A small makeshift raft made from plastic sheeting and filled with dry grass drifts along the Nile River’s current. On it sits a family of eight. Everything they own is on the raft: some clothes, and a few cooking pots that are mostly filled with waterlilies plucked from the water—their only food. Behind them, their village is submerged by the floodwaters. They had to leave quickly before the water got too high for the children and the elderly to wade through.
As many countries in eastern Africa suffer the worst drought in four decades, South Sudan sits uneasily on the opposite end of the spectrum—saturated by years of intense flooding that has affected more than one million people in the country. The floods have displaced hundreds of thousands of people, killed millions of animals, and destroyed thousands of acres of crops, compounding an escalating food security crisis in the country. The UN World Food Program estimates than more than 75 percent of South Sudan’s population is in need of food assistance.
Doctors Without Borders/Médecins Sans Frontières (MSF) is running outreach services and mobile clinics to ensure health care is available for the most vulnerable people in remote areas. MSF teams are also witnessing an alarming increase in rates of moderate to severe acute malnutrition. From January to September this year, more than 4,200 children were treated for malnutrition across MSF medical facilities in South Sudan. Large swathes of stagnant floodwater have also become the perfect breeding ground for mosquitoes. Between July to September this year, MSF treated 81,104 patients with malaria.
Flooding in the past few years has been unprecedented
Four consecutive years of flooding have left about two-thirds of South Sudan under water, with Jonglei, Northern Bahr El Ghazal, Upper Nile, Unity, Warrap, Western Equatoria, and Lakes States in South Sudan and Abyei Special Administrative Area, all experiencing severe floods in the past few months.
Seasonal flooding of the Nile River and tributaries is typical. But residents say that the rainy season has been starting earlier and persisting for longer. Even the intensity of the rain has been significantly higher than in the past. The water levels have been so high and the soil so saturated that the waters have not fully receded in the intervening dry seasons. The result is rapid inundation during the rains, compounding the crisis each consecutive year since 2019.
Tens of thousands of people are displaced
Communities prepare themselves for the rainy season by building dykes—walls made from soil to hold back the water from their villages.
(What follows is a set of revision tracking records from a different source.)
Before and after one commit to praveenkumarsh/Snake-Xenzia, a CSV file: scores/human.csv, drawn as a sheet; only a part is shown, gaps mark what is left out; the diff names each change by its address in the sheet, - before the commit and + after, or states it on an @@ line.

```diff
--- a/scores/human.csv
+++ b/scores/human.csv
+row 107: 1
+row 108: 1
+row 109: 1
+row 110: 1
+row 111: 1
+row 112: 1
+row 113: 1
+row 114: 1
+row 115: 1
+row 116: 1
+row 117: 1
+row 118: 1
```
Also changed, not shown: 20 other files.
But this year, contingency preparations were not sufficient to hold back the deluge of water. In Ulang County, for instance, entire villages were submerged in October when dykes broke due to heavy rains. Health facilities, schools, and many houses were all flooded.
“The water came in the morning. Everyone went to add some mud on the dyke. We were working on it all the night but by the next morning it was out of our control. We just ran for our lives,” said Nyanyieth Bang, who lived in Doma in Ulang. “The floods displaced everyone. It flooded all the villages and the livestock drowned as well. Our house collapsed in the flood. It was a huge disaster for us.”
With nowhere else to go, tens of thousands of people have relocated to displacement camps. But the lack of shelter, safe drinking water, and sanitation facilities in the camps have led to outbreaks of infectious and waterborne diseases and other health risks. The result has been a humanitarian disaster for a population that already endures far too many of them.
Flooding makes access to health care challenging
From one day to another, villages became separated from each other, with many communities finding themselves marooned on “islands” and cut off from services, which are now only accessible by boat or canoe.
While MSF teams are actively working to respond to the needs at hand, reaching people remains a huge challenge. “Flooding impacts our capacity to deliver aid and reach communities in need,” said Aline Serin, MSF Head of Mission in South Sudan. “Many roads across the country are rendered impassable by the flooding. In a number of locations where MSF operates, our planes have been unable to land due to flooding of the airstrips. This lack of access inhibits our ability to bring in medical supplies and other essential items, which puts lives at risk. It also impacts our ability to transfer patients who require emergency treatment.”
Increase in aid is necessary as specter of violence looms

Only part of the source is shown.